Trip reports

Pink feet and shore malarkey.

Pink feet and shore malarkey.
Graeme Hutchinson

Saturday, 14 January 2017

Despite dire warnings of thundersnow, snowmageddon, and other biblical scale floods and tempests preceding our trip to Holkham, the day passed without incident bathed in nothing more than sparkling sunshine and clear blue skies. For sure it was cold and there was a stiff breeze on the dunes but Holkham was unaffected by the previous day's gales and tidal surges. (Sadly, Cley Marshes, just along the coast, did not fare so well and has been inundated again).

Birding began early as flocks of redwing and fieldfare flew around Birchanger Services on the M11during our loo stop and a barn owl was spotted from the coach near Fakenham.

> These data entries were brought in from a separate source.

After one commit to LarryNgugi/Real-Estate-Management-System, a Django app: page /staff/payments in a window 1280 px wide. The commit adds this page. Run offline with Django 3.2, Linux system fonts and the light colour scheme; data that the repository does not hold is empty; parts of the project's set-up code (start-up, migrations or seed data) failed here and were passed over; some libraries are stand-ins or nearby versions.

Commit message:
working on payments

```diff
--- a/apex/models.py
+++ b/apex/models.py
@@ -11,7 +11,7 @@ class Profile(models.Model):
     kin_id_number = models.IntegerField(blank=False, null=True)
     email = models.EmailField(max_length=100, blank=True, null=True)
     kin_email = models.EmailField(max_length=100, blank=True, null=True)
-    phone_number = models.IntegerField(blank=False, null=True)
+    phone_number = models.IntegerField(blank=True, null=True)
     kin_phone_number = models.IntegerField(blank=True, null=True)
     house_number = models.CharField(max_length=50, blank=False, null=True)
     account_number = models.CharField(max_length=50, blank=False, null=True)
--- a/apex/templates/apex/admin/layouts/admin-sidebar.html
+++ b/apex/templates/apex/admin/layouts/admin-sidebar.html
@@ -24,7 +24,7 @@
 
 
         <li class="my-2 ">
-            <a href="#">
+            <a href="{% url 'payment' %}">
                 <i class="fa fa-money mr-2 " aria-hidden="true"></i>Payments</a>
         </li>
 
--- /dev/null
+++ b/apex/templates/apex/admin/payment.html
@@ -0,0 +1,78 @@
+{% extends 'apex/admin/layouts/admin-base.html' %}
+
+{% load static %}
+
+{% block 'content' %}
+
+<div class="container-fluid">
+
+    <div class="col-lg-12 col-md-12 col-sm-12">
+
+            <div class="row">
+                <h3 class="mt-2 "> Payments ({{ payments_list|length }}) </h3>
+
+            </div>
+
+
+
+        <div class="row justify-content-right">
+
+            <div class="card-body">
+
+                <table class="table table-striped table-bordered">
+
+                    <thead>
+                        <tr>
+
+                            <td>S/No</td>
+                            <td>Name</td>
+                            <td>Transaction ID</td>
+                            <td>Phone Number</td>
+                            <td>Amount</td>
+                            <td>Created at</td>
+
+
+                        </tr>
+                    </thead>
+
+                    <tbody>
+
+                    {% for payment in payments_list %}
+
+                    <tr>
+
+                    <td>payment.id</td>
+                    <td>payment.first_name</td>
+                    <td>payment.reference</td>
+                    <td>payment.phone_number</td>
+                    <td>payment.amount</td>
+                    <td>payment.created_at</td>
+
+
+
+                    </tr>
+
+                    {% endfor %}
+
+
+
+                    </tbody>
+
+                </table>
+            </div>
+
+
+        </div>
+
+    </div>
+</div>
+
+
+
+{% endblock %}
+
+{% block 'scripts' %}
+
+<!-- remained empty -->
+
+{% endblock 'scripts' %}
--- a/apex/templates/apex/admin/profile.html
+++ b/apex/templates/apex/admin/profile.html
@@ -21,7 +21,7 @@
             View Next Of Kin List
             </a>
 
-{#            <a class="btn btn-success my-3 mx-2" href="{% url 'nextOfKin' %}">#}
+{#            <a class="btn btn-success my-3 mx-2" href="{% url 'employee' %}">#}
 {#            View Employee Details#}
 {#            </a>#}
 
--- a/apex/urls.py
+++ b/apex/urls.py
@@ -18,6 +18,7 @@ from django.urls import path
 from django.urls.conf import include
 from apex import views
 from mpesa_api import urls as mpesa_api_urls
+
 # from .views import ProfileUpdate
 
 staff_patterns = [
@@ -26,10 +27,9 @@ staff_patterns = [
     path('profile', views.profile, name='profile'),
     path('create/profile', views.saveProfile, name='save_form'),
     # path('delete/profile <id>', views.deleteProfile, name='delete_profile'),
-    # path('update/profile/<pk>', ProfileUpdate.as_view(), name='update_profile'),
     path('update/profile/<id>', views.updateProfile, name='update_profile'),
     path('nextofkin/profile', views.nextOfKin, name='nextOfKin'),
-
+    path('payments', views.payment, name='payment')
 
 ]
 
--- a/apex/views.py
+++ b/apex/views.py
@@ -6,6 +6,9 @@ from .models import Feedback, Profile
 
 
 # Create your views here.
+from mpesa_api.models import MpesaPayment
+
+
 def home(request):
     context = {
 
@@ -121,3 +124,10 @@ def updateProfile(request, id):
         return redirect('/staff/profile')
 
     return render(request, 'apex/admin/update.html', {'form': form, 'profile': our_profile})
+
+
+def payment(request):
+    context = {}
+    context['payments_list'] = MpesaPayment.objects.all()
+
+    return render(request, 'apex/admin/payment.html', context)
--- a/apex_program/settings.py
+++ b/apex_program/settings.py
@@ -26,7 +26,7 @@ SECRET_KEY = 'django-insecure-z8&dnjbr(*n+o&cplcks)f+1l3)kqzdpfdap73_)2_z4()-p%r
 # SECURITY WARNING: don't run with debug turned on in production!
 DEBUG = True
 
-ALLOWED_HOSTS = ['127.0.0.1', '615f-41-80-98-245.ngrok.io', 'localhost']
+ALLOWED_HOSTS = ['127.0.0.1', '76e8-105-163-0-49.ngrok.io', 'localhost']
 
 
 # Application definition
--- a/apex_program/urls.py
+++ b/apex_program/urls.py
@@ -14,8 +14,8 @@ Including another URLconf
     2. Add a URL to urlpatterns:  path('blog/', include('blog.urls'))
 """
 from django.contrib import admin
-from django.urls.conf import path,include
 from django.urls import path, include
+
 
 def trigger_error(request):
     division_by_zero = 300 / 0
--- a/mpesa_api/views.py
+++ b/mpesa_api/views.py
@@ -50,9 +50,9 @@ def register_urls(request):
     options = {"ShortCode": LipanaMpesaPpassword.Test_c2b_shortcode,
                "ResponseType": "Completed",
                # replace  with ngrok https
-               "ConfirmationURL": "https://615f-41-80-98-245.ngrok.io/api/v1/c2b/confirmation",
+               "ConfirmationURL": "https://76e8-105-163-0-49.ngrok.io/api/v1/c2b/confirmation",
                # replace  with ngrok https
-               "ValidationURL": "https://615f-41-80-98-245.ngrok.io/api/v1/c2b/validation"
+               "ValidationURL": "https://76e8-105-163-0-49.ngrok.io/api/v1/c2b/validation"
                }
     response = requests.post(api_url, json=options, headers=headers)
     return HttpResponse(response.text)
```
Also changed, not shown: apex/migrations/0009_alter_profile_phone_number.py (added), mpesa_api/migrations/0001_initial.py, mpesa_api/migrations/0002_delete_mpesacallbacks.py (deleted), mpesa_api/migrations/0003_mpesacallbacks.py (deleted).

Holkham is rightly renowned for the geese that winter there. Pink-footed and brent geese were around in huge numbers, every now and again being spooked noisily into the air by passing marsh harriers. Bean, white-fronted, greylag and Egyptian geese were added to the list by the end of the day.

First order though for those with wellies or foolhardy enough to risk a boot-full of freezing cold water was to squelch out onto the soggy saltmarsh between the pines and the dunes in search of shore larks. The search, not without its comic aspects, was ultimately unsuccessful despite there having been sightings of flocks of thirty or more in preceding days. We did however see sky larks, linnets and meadow pipits. We paddled onward to the dunes and were able to see a raft of scoters among the breakers out to sea.

Back behind the pines we saw a barn owl quartering the fields beside Lady Anne's Drive. A goldeneye was showing well on the pond beside the path to the hides as we headed for a late lunch. The view from the George Washington Hide was sublime, the reedbeds back-lit and sparkling in late afternoon sunshine. Long, wavy lines of pink-footed geese straggled untidily in from their inland feeding grounds, before tilting, jinking and dropping in to roost in front of us.

On the way back up the path we saw treecreepers and a personal highlight for me, a really close view of a firecrest. Back at Lady Anne's walk the barn owl was still patrolling the fence lines, the pink-footed geese yapping noisily and the low sun highlighting the brick and terracotta roof tiles of the estate cottages as yet more geese straggled in. Thanks to all who came on a special day.

posted by Graeme Hutchinson